There was a danger in this decision, as many conciliar bishops noted, that this could lead to a diminished respect for the divine elements in the Church and an overemphasis, in a Protestant fashion, on the Church as a mere fellowship “assembly” of believers. Nevertheless, de Lubac is quick to point out that the chapter on the People of God comes before the chapter on the hierarchy but after Chapter 1, which deals with the Church as a mystery and a sacrament.

Thus, the theological primacy in the teaching of Vatican II is on the Church as a “mystery” grounded in the gift of God and not with any notion of the People of God now transformed into a folk ideology of proletarian mysticism.

And the “mystery” of which Vatican II speaks is nothing other than the mystery of the Triune life of God in which the Church participates and of which she is the sacramental presence in the world. Therefore, the Church as a communio, which is grounded in the divine, Trinitarian Communio, is the foundation for the Church as the pilgrim People of God.

The word communio is a fancy theological term that simply points to God who, though infinitely “one,” is also a living relationship of Divine persons within that unity. The life of God is therefore an infinite fellowship of love and it is this divine fellowship (communio) that grounds the Church and her own inner life. And it is into this life that all the People of God are called to.

In other words, the People of God metaphor developed by Vatican II was meant to include everyone in the Church — laity and clergy alike — in order to emphasize that we all stand as sinners in need of redemption and that we all stand together, despite our various charisms, facing the one Lord.

There is nothing in the Council therefore that would imply a kind of a “voice of the people” theological populism. In the approach of Vatican II, the Church is thus viewed as neither a democracy nor a hierarchy.

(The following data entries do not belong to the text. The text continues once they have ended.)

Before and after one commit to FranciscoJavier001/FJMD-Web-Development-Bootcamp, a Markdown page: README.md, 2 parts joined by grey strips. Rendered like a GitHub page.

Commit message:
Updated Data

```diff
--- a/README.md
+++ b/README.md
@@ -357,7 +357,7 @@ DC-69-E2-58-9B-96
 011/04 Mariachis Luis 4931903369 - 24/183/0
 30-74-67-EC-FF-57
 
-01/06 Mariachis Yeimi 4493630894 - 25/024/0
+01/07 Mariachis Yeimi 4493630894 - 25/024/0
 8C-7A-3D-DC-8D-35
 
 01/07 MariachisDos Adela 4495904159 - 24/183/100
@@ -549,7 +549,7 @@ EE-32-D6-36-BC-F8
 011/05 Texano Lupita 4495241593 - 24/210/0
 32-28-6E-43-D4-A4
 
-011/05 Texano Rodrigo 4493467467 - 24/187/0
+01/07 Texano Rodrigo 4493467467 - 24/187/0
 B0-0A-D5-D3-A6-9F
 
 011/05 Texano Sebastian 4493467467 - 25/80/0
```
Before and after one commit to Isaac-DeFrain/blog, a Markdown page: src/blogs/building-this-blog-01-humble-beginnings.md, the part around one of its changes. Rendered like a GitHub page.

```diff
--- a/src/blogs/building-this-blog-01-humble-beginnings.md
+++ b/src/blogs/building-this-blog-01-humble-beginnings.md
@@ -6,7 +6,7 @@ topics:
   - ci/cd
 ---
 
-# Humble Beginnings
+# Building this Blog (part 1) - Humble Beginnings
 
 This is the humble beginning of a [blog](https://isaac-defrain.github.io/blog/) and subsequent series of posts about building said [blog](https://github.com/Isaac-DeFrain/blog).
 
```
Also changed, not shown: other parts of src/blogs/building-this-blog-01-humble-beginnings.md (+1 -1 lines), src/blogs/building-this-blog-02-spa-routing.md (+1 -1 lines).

It has democratic and hierarchical elements, but these are grounded in a deeper Christological fellowship.

Therefore, any use of the People of God metaphor to imply that the movement of the Spirit can be discerned sociologically via the collating of random opinions, rather than theologically via the pilgrim path of a fellowship of sinners in search of sanctification, is the exact opposite of what the Council actually taught.

I think that should matter.